Task objective: Pictures do not belong in the copy; restate the records below word for word.

Records supplied:
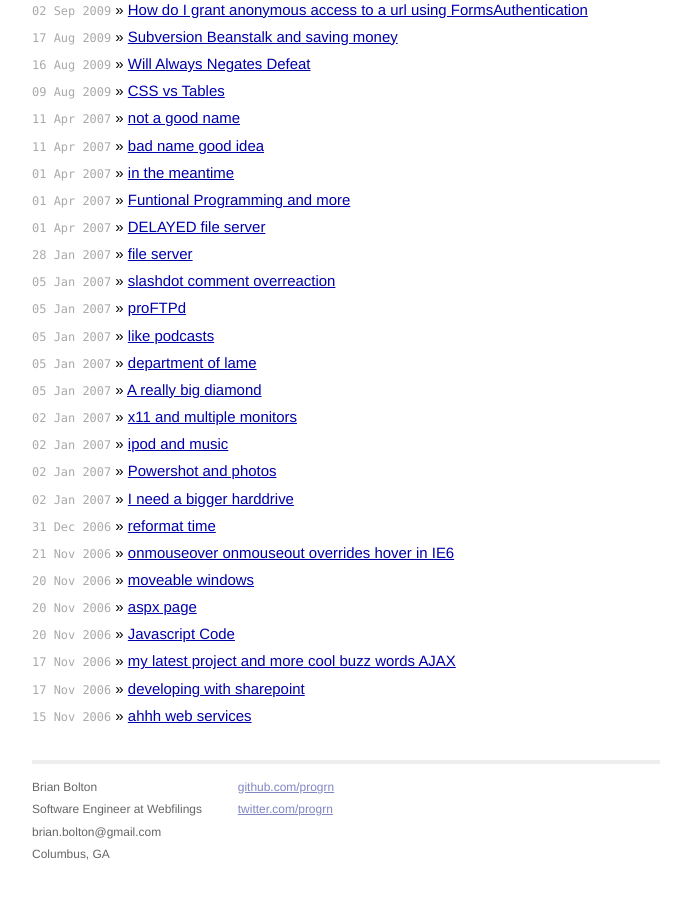
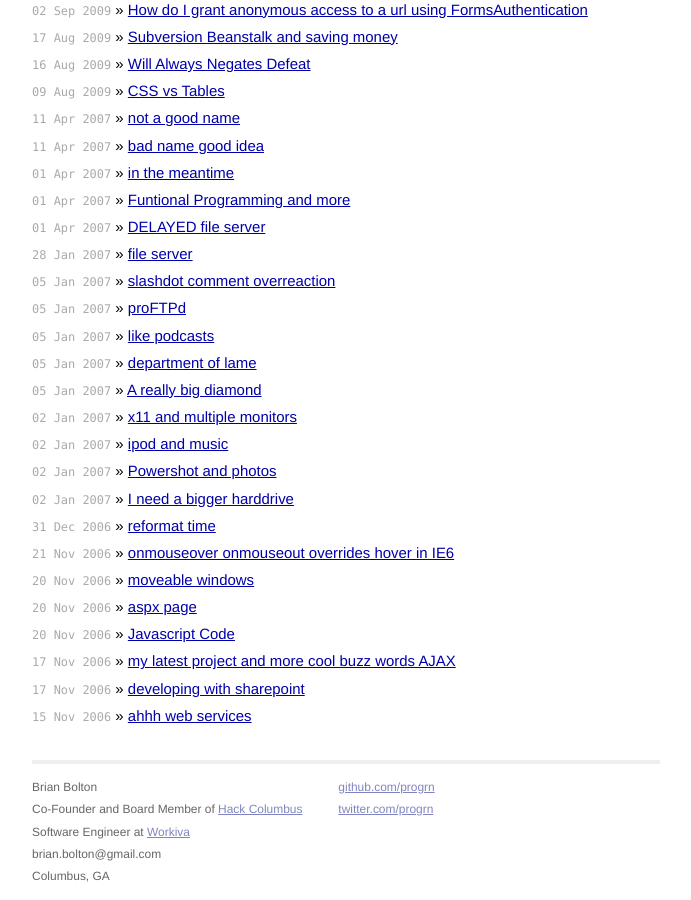
Before and after one commit to bboltn/bboltn.github.io, a Jekyll site: the page built from index.html, in a window 1280 px wide and 900 px high, scrolled down 1740 px. Shown: the whole window, without its empty margins (294-985 px from the left). Built offline with Jekyll 4.4.1, drawn with Linux system fonts in a browser that asks for light colours; nearby versions of some CDN libraries; Markdown is read by kramdown in place of the engine named in the settings; before the commit the page ends 2617 px from its top, so only the background shows below that.

Commit message:
update layout

```diff
--- a/_layouts/default.html
+++ b/_layouts/default.html
@@ -46,7 +46,8 @@
             <div class="contact">
               <p>
                 Brian Bolton<br />
-                Software Engineer at Webfilings<br />
+                Co-Founder and Board Member of <a href="http://www.hackcolumb.us">Hack Columbus</a><br />
+                Software Engineer at <a href="http://www.workiva.com">Workiva</a><br />
                 brian.bolton@gmail.com<br />
                 Columbus, GA
               </p>
```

The answer:
Before and after one commit to bboltn/bboltn.github.io, a Jekyll site: the page built from index.html, in a window 1280 px wide and 900 px high, scrolled down 1740 px. Shown: the whole window, without its empty margins (294-985 px from the left). Built offline with Jekyll 4.4.1, drawn with Linux system fonts in a browser that asks for light colours; nearby versions of some CDN libraries; Markdown is read by kramdown in place of the engine named in the settings; before the commit the page ends 2617 px from its top, so only the background shows below that.

Commit message:
update layout

```diff
--- a/_layouts/default.html
+++ b/_layouts/default.html
@@ -46,7 +46,8 @@
             <div class="contact">
               <p>
                 Brian Bolton<br />
-                Software Engineer at Webfilings<br />
+                Co-Founder and Board Member of <a href="http://www.hackcolumb.us">Hack Columbus</a><br />
+                Software Engineer at <a href="http://www.workiva.com">Workiva</a><br />
                 brian.bolton@gmail.com<br />
                 Columbus, GA
               </p>
```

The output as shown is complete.